My father-in-law Sherdian Bosch oversees massive construction jobs.
I construct long sentences.
So he and I are construction managers, I like to think. From one construction manager to the other, Sherdian wrote me awhile ago, looking for advice:
I do a good bit of technical writing and I like to come across in a strong and concise manner. But this damn Word program keeps underlining certain phrases in green and it bugs me because when I click these phrases it says “passive voice, consider revising”. For some reason that PMO because who the hell do they think they are saying I am passive? Especially when I don’t even understand what they are talking about. So … I’m asking the professional, what the H are they talking about? Maybe if I understand it I can ignore it.
He provided an example of a piece of writing Word flagged as passive:
As defined in the base facility concept, EDG will prepare a performance specification for the design and supply of two 250 MT welded steel storage tanks that will be provided fully assembled and ready to be placed into the load-out structure. Deliverable size, cost and constructability are also being studied and a final concept will be submitted for consideration as details are developed.
All it means is that there is no subject in the sentences. No acting people or entities.
If I were to write those sentences in the active voice (vs. the passive), I would say,
As defined in the base facility concept, EDG will prepare a performance specification for the design and supply of two 250 MT welded steel storage tanks that we'll provide fully assembled and ready to be placed into the load-out structure. EDG engineers are also studying deliverable size, cost and constructability and will submit a final concept for consideration as details are developed.
Passive voice just means you're kind of hiding the acting agent in the action, which gets tiresome to read after awhile because people like to read about people and not processes. Also, institutional writers often use this structure to hide blame.
"Mistakes were made," instead of "We fucked up."
I'd avoid passive voice whenever you can just as easily specify who is doing the thing. In this example, your first sentence is fine as-is, but I'd probably change the second one to specify who is doing all that studying.
In neither case is the passive voice the end of the world. But a whole document full of sentences without subjects reads like a ghost town.
"Wow, much bigger deal than I thought," Sherdian replied. "Thanks, I'll change my ways."
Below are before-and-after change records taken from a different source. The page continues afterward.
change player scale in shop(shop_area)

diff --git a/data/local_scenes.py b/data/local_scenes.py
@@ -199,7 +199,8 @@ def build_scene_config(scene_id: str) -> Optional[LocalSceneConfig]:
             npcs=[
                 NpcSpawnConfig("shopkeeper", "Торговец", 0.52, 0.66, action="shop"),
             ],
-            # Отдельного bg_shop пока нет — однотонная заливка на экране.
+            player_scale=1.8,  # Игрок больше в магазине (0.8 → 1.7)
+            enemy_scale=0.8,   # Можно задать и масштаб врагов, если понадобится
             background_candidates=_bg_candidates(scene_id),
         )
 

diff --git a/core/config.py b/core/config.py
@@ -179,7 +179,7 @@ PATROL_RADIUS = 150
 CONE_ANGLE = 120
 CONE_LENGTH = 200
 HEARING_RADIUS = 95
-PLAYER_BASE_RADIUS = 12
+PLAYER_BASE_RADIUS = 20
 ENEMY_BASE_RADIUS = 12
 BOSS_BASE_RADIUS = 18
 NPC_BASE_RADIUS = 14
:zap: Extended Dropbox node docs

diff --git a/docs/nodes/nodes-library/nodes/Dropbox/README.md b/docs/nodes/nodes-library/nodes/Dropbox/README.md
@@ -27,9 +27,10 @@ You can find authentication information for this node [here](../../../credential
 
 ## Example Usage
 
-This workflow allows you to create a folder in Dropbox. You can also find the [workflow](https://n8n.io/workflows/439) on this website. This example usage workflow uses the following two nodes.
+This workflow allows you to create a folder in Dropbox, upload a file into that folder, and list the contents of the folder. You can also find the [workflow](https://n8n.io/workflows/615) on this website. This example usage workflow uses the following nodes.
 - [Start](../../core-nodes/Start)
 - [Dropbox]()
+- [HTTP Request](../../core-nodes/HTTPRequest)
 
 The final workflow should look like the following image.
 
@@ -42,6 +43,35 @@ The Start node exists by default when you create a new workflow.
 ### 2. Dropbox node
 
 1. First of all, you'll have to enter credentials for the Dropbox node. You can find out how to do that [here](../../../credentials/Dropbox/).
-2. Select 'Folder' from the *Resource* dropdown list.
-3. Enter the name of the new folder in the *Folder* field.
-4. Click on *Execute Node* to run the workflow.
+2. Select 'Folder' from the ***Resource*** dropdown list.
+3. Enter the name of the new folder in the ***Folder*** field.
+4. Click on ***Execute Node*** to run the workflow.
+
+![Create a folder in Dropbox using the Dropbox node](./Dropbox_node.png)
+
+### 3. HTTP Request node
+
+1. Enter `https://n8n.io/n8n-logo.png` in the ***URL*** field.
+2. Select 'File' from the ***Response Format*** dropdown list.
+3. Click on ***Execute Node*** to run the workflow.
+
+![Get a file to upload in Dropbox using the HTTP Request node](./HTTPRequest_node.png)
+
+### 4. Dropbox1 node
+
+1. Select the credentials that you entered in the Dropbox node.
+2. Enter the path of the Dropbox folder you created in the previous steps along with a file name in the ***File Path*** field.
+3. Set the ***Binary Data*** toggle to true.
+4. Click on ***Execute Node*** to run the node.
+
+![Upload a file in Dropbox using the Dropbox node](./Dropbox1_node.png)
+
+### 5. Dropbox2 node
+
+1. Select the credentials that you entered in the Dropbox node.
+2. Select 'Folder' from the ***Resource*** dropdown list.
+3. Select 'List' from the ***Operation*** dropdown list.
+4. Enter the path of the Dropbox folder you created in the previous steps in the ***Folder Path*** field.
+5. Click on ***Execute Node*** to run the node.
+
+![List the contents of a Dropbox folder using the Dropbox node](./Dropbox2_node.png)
A couple of months later, he reports, "I've been trying very hard … and now that you mention it, I have not been dinged by the Program for some time. Wow, you're a great teacher!"
By such small victories, one is gratified.